A name associated with a Web site that allows visitors to locate the site with a web browser.
A file associated with a Site Studio Web site and used to build a web page in some way (including a fragment or region definition in the page template as well). Graphics, cascading style sheets, and custom scripts are all frequently used site assets.
A powerful, flexible web development application suite that offers a comprehensive approach to designing, building, and maintaining enterprise-scale Web sites. It goes beyond conventional Web site development solutions by offering Web site creation and content management all in one. Everything associated with the Web site, including all site assets (such as templates, graphics, CSS files, and the like) and all site content, is stored and managed in the content server.
A fixed number of rows and columns, each containing a contribution element (WYSIWYG, plain text, or image). Static lists can be used to bundle several elements in a table-like layout. Contributors can, therefore, add, edit, and delete the rows and columns of information, even rearrange them. Within each element, contributors have the same editing capabilities that they have in a standalone element. A static list can be implemented as an element, or as a fragment.
See also: dynamic list.
In Site Studio releases prior to 10gR4, static lists were created using a fragment. Starting with the 10gR4 release, static lists can be created either by using a fragment or by creating a static list element definition. The static lists function similarly, but implementing static lists as elements maximizes the reusability that all site assets have.
See also: list fragment, plain text element, image element, static list element, dynamic list element, custom element.
A partial HTML file (that is, without head and body sections) that can be inserted into a placeholder on a page template to divide the placeholder into further smaller, reusable areas with their own placeholders and contribution regions. Subtemplates may contain very simple HTML code, but they may also be quite complex, with their own scripts and the like.
A feature in Site Studio (Designer and Contributor) that enables you to quickly and easily change the content of a contribution region. The multi-step wizard walks you through the necessary steps to change the contributor data file, native document, or even subtemplate (if the site designer has enabled changing the subtemplate).
The address that defines the route to a file on an internet server (web server, FTP server, mail server, and so on).
A file containing HTML and possibly scripts, intended for viewing in a web browser.
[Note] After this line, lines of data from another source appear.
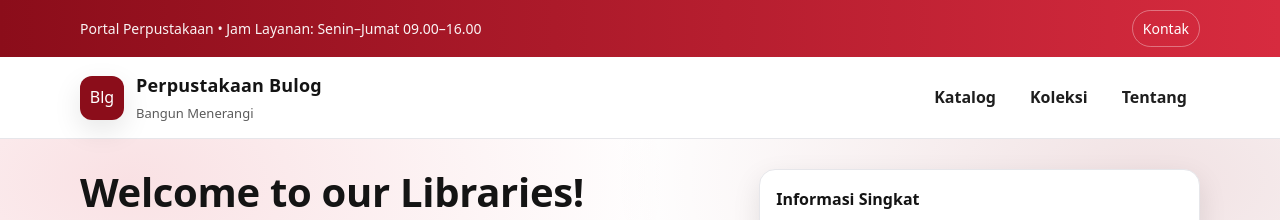
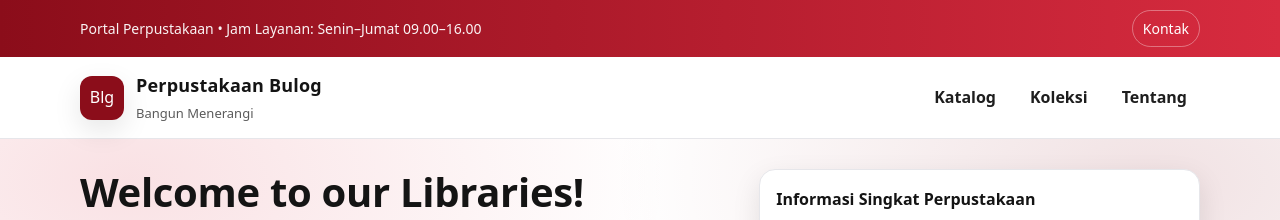
Before and after one commit to arkiansyah/WEBUASARK, a plain HTML site: page index.html in a window 1280 px wide. Shown: the top 220 px of the page. Drawn offline with Linux system fonts and the light colour scheme.

Commit message:
Update index.html

```diff
--- a/index.html
+++ b/index.html
@@ -213,7 +213,7 @@
         </div>
 
         <aside class="hero-panel" aria-label="Informasi ringkas perpustakaan">
-          <h2 class="panel-title">Informasi Singkat</h2>
+          <h2 class="panel-title">Informasi Singkat Perpustakaan</h2>
           <dl class="panel-dl">
             <div class="dl-row">
               <dt>Alamat</dt>
```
In Site Studio, a page template is combined with contribution regions, contributor data files, native documents, images, and other site assets to form a web page that the user sees in a web browser.
A collection of HTML or script-based web pages that are linked and stored on a server. In Site Studio, a Web site is defined by its site hierarchy, navigation scheme, and page templates. It is stored, managed, and served up by Oracle Content Server (which means you can take advantage of the many built-in content management features on the server).
A feature in Oracle Content Server that can be used in Site Studio to review the content of a Web site before it is released for publication. A single workflow can address a portion of a single web page or all of the content on the site. Typically, multiple workflows might be used to review different portions of a Web site. Designated reviewers have the authority to approve or reject content during the workflow process.
A type of element that allows full formatting and editing of the content. A WYSIWYG element typically offers all possible formatting and editing options, such as changing the font, centering text, and creating links to new and existing files.
See also: plain text element, image element, static list element, dynamic list element, custom element.